The reality is that Obaseki has not been able to tell Nigerians that Oshiomhole asked him for any personal financial gratification. All these encapsulate the absurdity of his vituperations against his predecessor. It is unfortunate that Obaseki has chosen the path of brazen antagonism in his undertaking to undo the man that made him. It is being reported in the press that he is supporting the removal of Oshiomhole as the national chairman of the APC.
Obaseki ought to know that the major plank of governance is delivery on the developmental needs of the people. He ought to know that this requires putting all hands on deck. He ought to be guided by the higher wisdom of exploiting the genius of his predecessor who is held high in governance delivery by the people of Edo State. But he chooses to fight all who could help him achieve the optimum. His solid social media performance is in contrast with reality, as the people of Edo State have nothing to point to.
Taking the report sheet of Obaseki in perspective, he has not escaped the limiting definition of development programmes as captured and traded by the Brenton Woods institutions. He does not understand that concrete development is defined in human resources development. He is unable to understand that the only solution to poverty eradication is full employment. He is unable to understand the concept of development within the context of the Group Mind matrix. He sloganeers without any ideological definition.
When the larger population of a social system are unable to access education because they cannot pay fees, when Obaseki is unable to fund the schools opened by past governments, when he abandoned the state university, Ambrose Alli University, to a self-funded development policy, one wonders whether Obaseki understands what should be classified as development programmes. Development is anchored on human resources and its underpinning capacity.
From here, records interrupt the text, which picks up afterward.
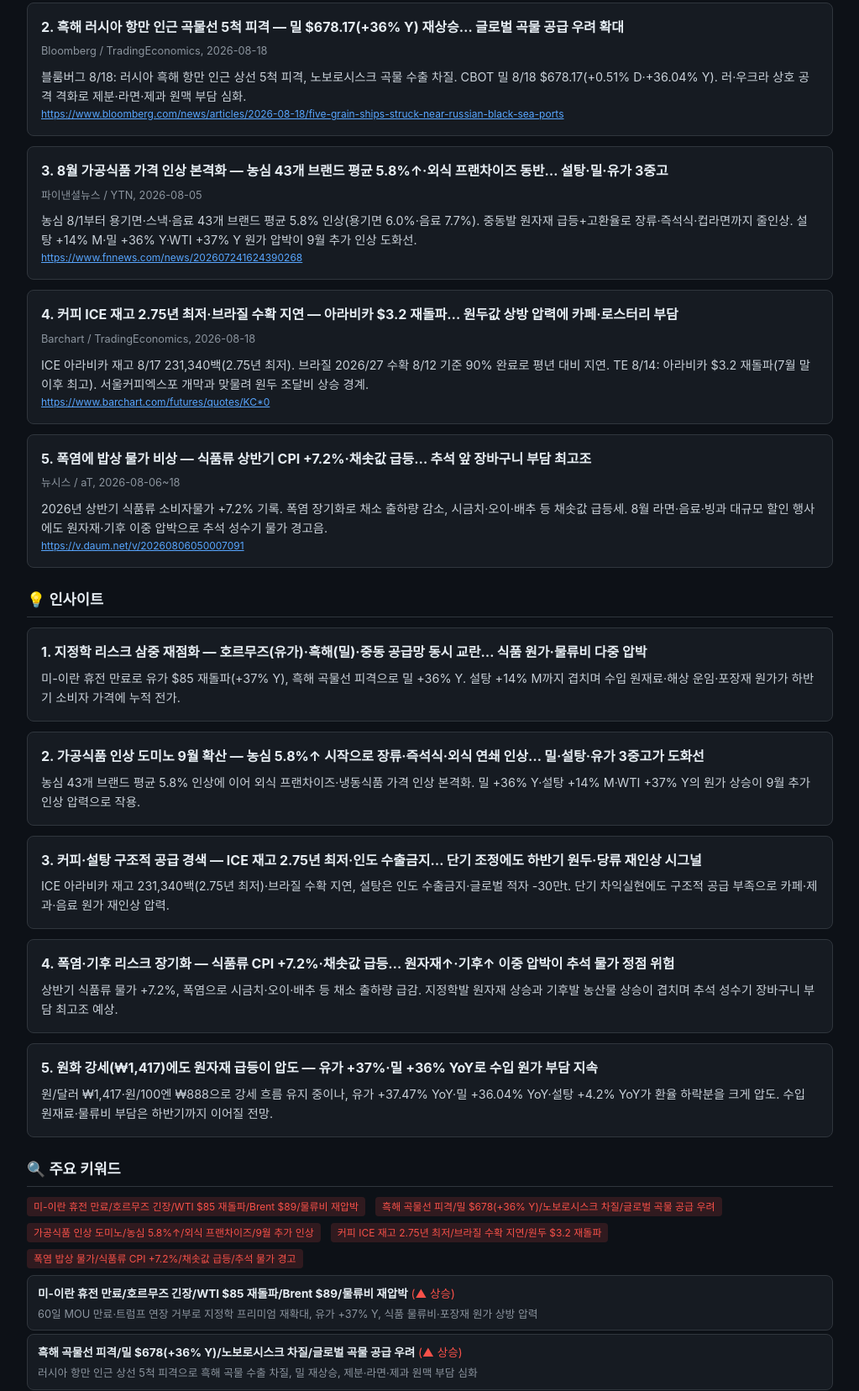
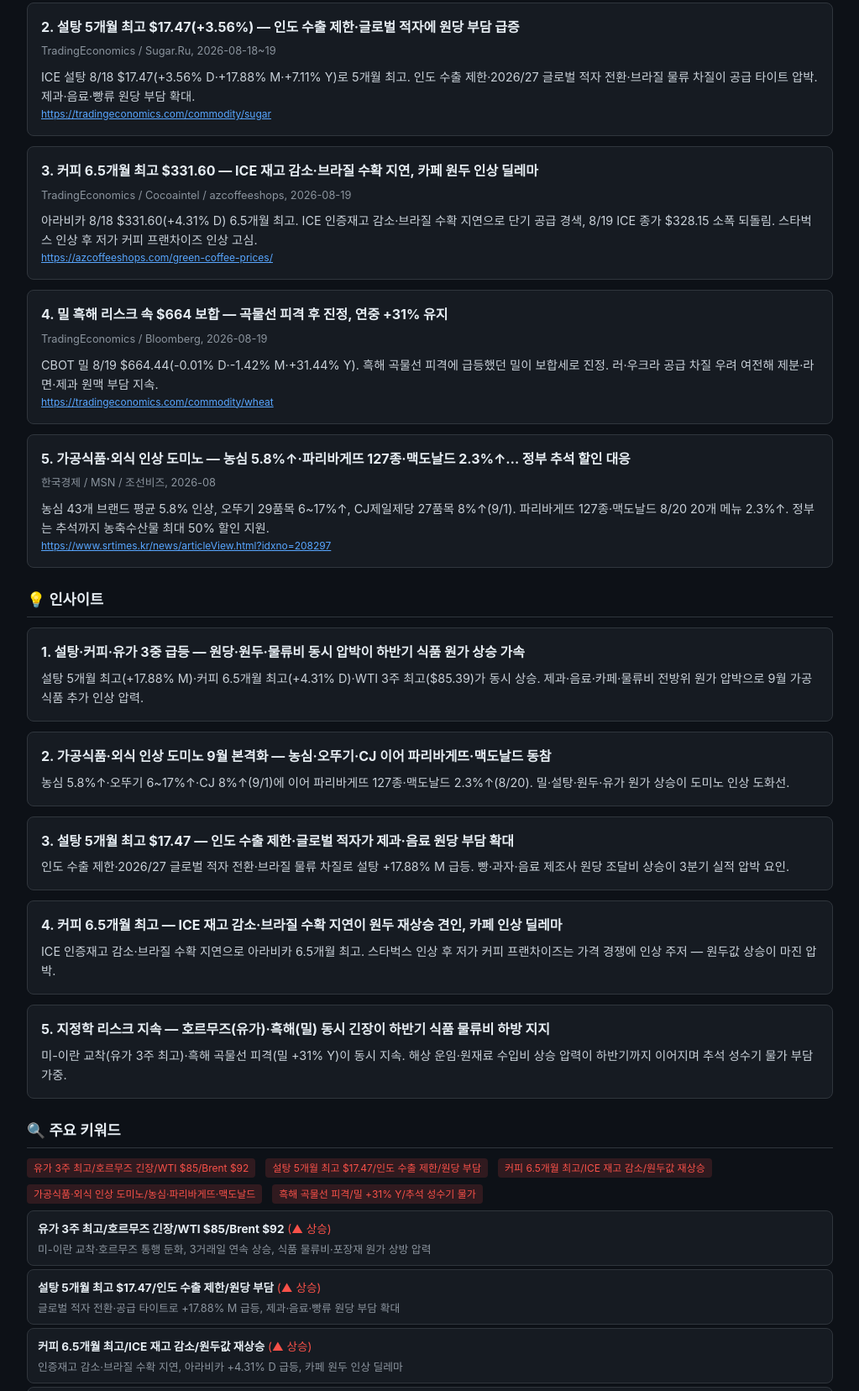
Before and after one commit to COUPLOGIS/foodrainnews, a plain HTML site: page index.html in a window 1280 px wide. Shown: the part 929-2585 px from the top of the page at 84% size, without its empty margins (128-1151 px from the left). Drawn offline with Linux system fonts and the light colour scheme.

Commit message:
Update food industry report for 2026-08-20

```diff
--- /dev/null
+++ b/data/2026-08-20.json
@@ -0,0 +1,152 @@
+{
+  "date": "2026-08-20",
+  "weekday": "목요일",
+  "issues": [
+    {
+      "rank": 1,
+      "title": "유가 3주 최고 재돌파 — 호르무즈 긴장 지속에 WTI $85.39·Brent $91.88… 식품 물류비 상방 압력",
+      "body": "미-이란 협상 교착·호르무즈 통행 둔화로 유가 3거래일 연속 상승. WTI 8/19 $85.39(+0.53%)로 7/31 이후 최고, Brent $91.88(7/30 이후 최고). 해상 운임·포장재·물류비 원가 상방 압력 지속.",
+      "source": "Profit Pakistan Today / Businessday NG / Reuters, 2026-08-19",
+      "source_url": "https://profit.pakistantoday.com.pk/2026/08/19/oil-hits-three-week-high-as-hormuz-shipping-uncertainty-keeps-supply-worries-alive"
+    },
+    {
+      "rank": 2,
+      "title": "설탕 5개월 최고 $17.47(+3.56%) — 인도 수출 제한·글로벌 적자에 원당 부담 급증",
+      "body": "ICE 설탕 8/18 $17.47(+3.56% D·+17.88% M·+7.11% Y)로 5개월 최고. 인도 수출 제한·2026/27 글로벌 적자 전환·브라질 물류 차질이 공급 타이트 압박. 제과·음료·빵류 원당 부담 확대.",
+      "source": "TradingEconomics / Sugar.Ru, 2026-08-18~19",
+      "source_url": "https://tradingeconomics.com/commodity/sugar"
+    },
+    {
+      "rank": 3,
+      "title": "커피 6.5개월 최고 $331.60 — ICE 재고 감소·브라질 수확 지연, 카페 원두 인상 딜레마",
+      "body": "아라비카 8/18 $331.60(+4.31% D) 6.5개월 최고. ICE 인증재고 감소·브라질 수확 지연으로 단기 공급 경색, 8/19 ICE 종가 $328.15 소폭 되돌림. 스타벅스 인상 후 저가 커피 프랜차이즈 인상 고심.",
+      "source": "TradingEconomics / Cocoaintel / azcoffeeshops, 2026-08-19",
+      "source_url": "https://azcoffeeshops.com/green-coffee-prices/"
+    },
+    {
+      "rank": 4,
+      "title": "밀 흑해 리스크 속 $664 보합 — 곡물선 피격 후 진정, 연중 +31% 유지",
+      "body": "CBOT 밀 8/19 $664.44(-0.01% D·-1.42% M·+31.44% Y). 흑해 곡물선 피격에 급등했던 밀이 보합세로 진정. 러·우크라 공급 차질 우려 여전해 제분·라면·제과 원맥 부담 지속.",
+      "source": "TradingEconomics / Bloomberg, 2026-08-19",
+      "source_url": "https://tradingeconomics.com/commodity/wheat"
+    },
+    {
+      "rank": 5,
+      "title": "가공식품·외식 인상 도미노 — 농심 5.8%↑·파리바게뜨 127종·맥도날드 2.3%↑… 정부 추석 할인 대응",
+      "body": "농심 43개 브랜드 평균 5.8% 인상, 오뚜기 29품목 6~17%↑, CJ제일제당 27품목 8%↑(9/1). 파리바게뜨 127종·맥도날드 8/20 20개 메뉴 2.3%↑. 정부는 추석까지 농축수산물 최대 50% 할인 지원.",
+      "source": "한국경제 / MSN / 조선비즈, 2026-08",
+      "source_url": "https://www.srtimes.kr/news/articleView.html?idxno=208297"
+    }
+  ],
+  "commodities": [
+    {
+      "name": "코코아 (ICE NY Cocoa)",
+      "price": "5,919.17",
+      "unit": "USD/T",
+      "daily": -2.47,
+      "monthly": 7.23,
+      "yoy": -26.12,
+      "comment": "8/18 TE CFD $5,919(-2.47% D·+7.23% M·-26.12% Y), 8/19 미반영·오늘 개장 $5,676 약세, 코트디부아르 출하 +20% Y"
+    },
+    {
+      "name": "설탕 (Sugar #11)",
+      "price": "17.47",
+      "unit": "USd/Lb",
+      "daily": 3.56,
+      "monthly": 17.88,
+      "yoy": 7.11,
+      "comment": "8/18 TE $17.47(+3.56% D·+17.88% M·+7.11% Y) 5개월 최고, 인도 수출 제한·글로벌 적자 전환"
+    },
+    {
+      "name": "WTI 원유",
+      "price": "85.39",
+      "unit": "USD/BBL",
+      "daily": 0.53,
+      "monthly": 3.5,
+      "yoy": 38.2,
+      "comment": "8/19 $85.39(+0.53% D) 3주 최고, Brent $91.88, 호르무즈 긴장 지속, M·Y는 추정치"
+    },
+    {
+      "name": "아라비카 커피 (ICE KC)",
+      "price": "331.60",
+      "unit": "USd/Lb",
+      "daily": 4.31,
+      "monthly": 2.17,
+      "yoy": -6.91,
+      "comment": "8/18 TE $331.60(+4.31% D) 6.5개월 최고, ICE 재고 감소·브라질 수확 지연, 8/19 종가 $328.15 되돌림"
+    },
+    {
+      "name": "밀 (CBOT SRW)",
+      "price": "664.44",
+      "unit": "USd/Bu",
+      "daily": -0.01,
+      "monthly": -1.42,
+      "yoy": 31.44,
+      "comment": "8/19 TE CFD $664.44(-0.01% D·-1.42% M·+31.44% Y) 신선, 흑해 곡물선 피격 후 보합 진정"
+    }
+  ],
+  "exchange": {
+    "usdkrw": "1,412",
+    "jpykrw_per_100": "890",
+    "d7_pct": -0.4,
+    "d30_pct": -3.2,
+    "d60_pct": -3.6,
+    "yoy_pct": 4.0
+  },
+  "fao_insight": "7월 FAO 식량가격지수 131.1pt(+0.6% MoM·3년 최고). 8월은 설탕 5개월 최고(+17.88% M)·커피 6.5개월 최고·밀 +31% Y·유가 3주 최고 반영 시 134~137pt 추가 상승 전망.",
+  "insights": [
+    {
+      "rank": 1,
+      "title": "설탕·커피·유가 3중 급등 — 원당·원두·물류비 동시 압박이 하반기 식품 원가 상승 가속",
+      "body": "설탕 5개월 최고(+17.88% M)·커피 6.5개월 최고(+4.31% D)·WTI 3주 최고($85.39)가 동시 상승. 제과·음료·카페·물류비 전방위 원가 압박으로 9월 가공식품 추가 인상 압력."
+    },
+    {
+      "rank": 2,
+      "title": "가공식품·외식 인상 도미노 9월 본격화 — 농심·오뚜기·CJ 이어 파리바게뜨·맥도날드 동참",
+      "body": "농심 5.8%↑·오뚜기 6~17%↑·CJ 8%↑(9/1)에 이어 파리바게뜨 127종·맥도날드 2.3%↑(8/20). 밀·설탕·원두·유가 원가 상승이 도미노 인상 도화선."
+    },
+    {
+      "rank": 3,
+      "title": "설탕 5개월 최고 $17.47 — 인도 수출 제한·글로벌 적자가 제과·음료 원당 부담 확대",
+      "body": "인도 수출 제한·2026/27 글로벌 적자 전환·브라질 물류 차질로 설탕 +17.88% M 급등. 빵·과자·음료 제조사 원당 조달비 상승이 3분기 실적 압박 요인."
+    },
+    {
+      "rank": 4,
+      "title": "커피 6.5개월 최고 — ICE 재고 감소·브라질 수확 지연이 원두 재상승 견인, 카페 인상 딜레마",
+      "body": "ICE 인증재고 감소·브라질 수확 지연으로 아라비카 6.5개월 최고. 스타벅스 인상 후 저가 커피 프랜차이즈는 가격 경쟁에 인상 주저 — 원두값 상승이 마진 압박."
+    },
+    {
+      "rank": 5,
+      "title": "지정학 리스크 지속 — 호르무즈(유가)·흑해(밀) 동시 긴장이 하반기 식품 물류비 하방 지지",
+      "body": "미-이란 교착(유가 3주 최고)·흑해 곡물선 피격(밀 +31% Y)이 동시 지속. 해상 운임·원재료 수입비 상승 압력이 하반기까지 이어지며 추석 성수기 물가 부담 가중."
+    }
+  ],
+  "keywords": [
+    {
+      "keyword": "유가 3주 최고/호르무즈 긴장/WTI $85/Brent $92",
+      "trend": "up",
+      "comment": "미-이란 교착·호르무즈 통행 둔화, 3거래일 연속 상승, 식품 물류비·포장재 원가 상방 압력"
+    },
+    {
+      "keyword": "설탕 5개월 최고 $17.47/인도 수출 제한/원당 부담",
+      "trend": "up",
+      "comment": "글로벌 적자 전환·공급 타이트로 +17.88% M 급등, 제과·음료·빵류 원당 부담 확대"
+    },
+    {
+      "keyword": "커피 6.5개월 최고/ICE 재고 감소/원두값 재상승",
+      "trend": "up",
+      "comment": "인증재고 감소·브라질 수확 지연, 아라비카 +4.31% D 급등, 카페 원두 인상 딜레마"
+    },
+    {
+      "keyword": "가공식품·외식 인상 도미노/농심·파리바게뜨·맥도날드",
+      "trend": "up",
+      "comment": "농심 5.8%·오뚜기·CJ·파리바게뜨·맥도날드 줄인상, 밀·설탕·유가 원가 압박이 도화선"
+    },
+    {
+      "keyword": "흑해 곡물선 피격/밀 +31% Y/추석 성수기 물가",
+      "trend": "up",
+      "comment": "흑해 공급 차질 우려에 밀 연중 +31% 유지, 정부 추석 농축수산물 최대 50% 할인 대응"
+    }
+  ],
+  "foodrain_mentions": []
+}
--- a/index.html
+++ b/index.html
@@ -56,7 +56,7 @@
 </div>
 
 <script>
-const REPORT_DATES = ['2026-08-19', '2026-08-18', '2026-08-13', '2026-08-12', '2026-08-11'];
+const REPORT_DATES = ['2026-08-20', '2026-08-19', '2026-08-18', '2026-08-13', '2026-08-12'];
 const DATA_URL = 'data/';
 
 async function loadReport(date) {
```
This requires broadening access to education for the citizenry by opening more schools that must be necessarily qualitative. It is about ensuring that economic incapacity does not hinder access to education for the citizenry. It is about an enabling environment for economic activity for all.
Also, access to healthcare is critical among other factors that deliver psychological balance to the citizenry. Having commercialised the specialist hospital built by Oshiomhole, he has deprived the poor in Edo State of a health facility that was built from their taxes. To have built 150 roads covering 200 kilometres indicates road length of 1.3 kilometres each. Clearly, these lengths of roads are not related to concrete development in Edo State. When the governor’s achievement on roads infrastructure does not benefit the supply chain of the industrial and agricultural delivery of the state, its developmental implication becomes peripheral. The truth is that Obaseki has not been able to construct any major road in Edo State after almost four years of governance. His achievements are street roads that are at best in the purview of local government council delivery.
It will help Obaseki to refrain from subterfuge and appreciate that Nigeria has reasonably improved on the percentage of the population that are educated. Therefore, the old game of deceiving the people has been reasonably curtailed.
•Igaga Jr. wrote from Ikoyi, Lagos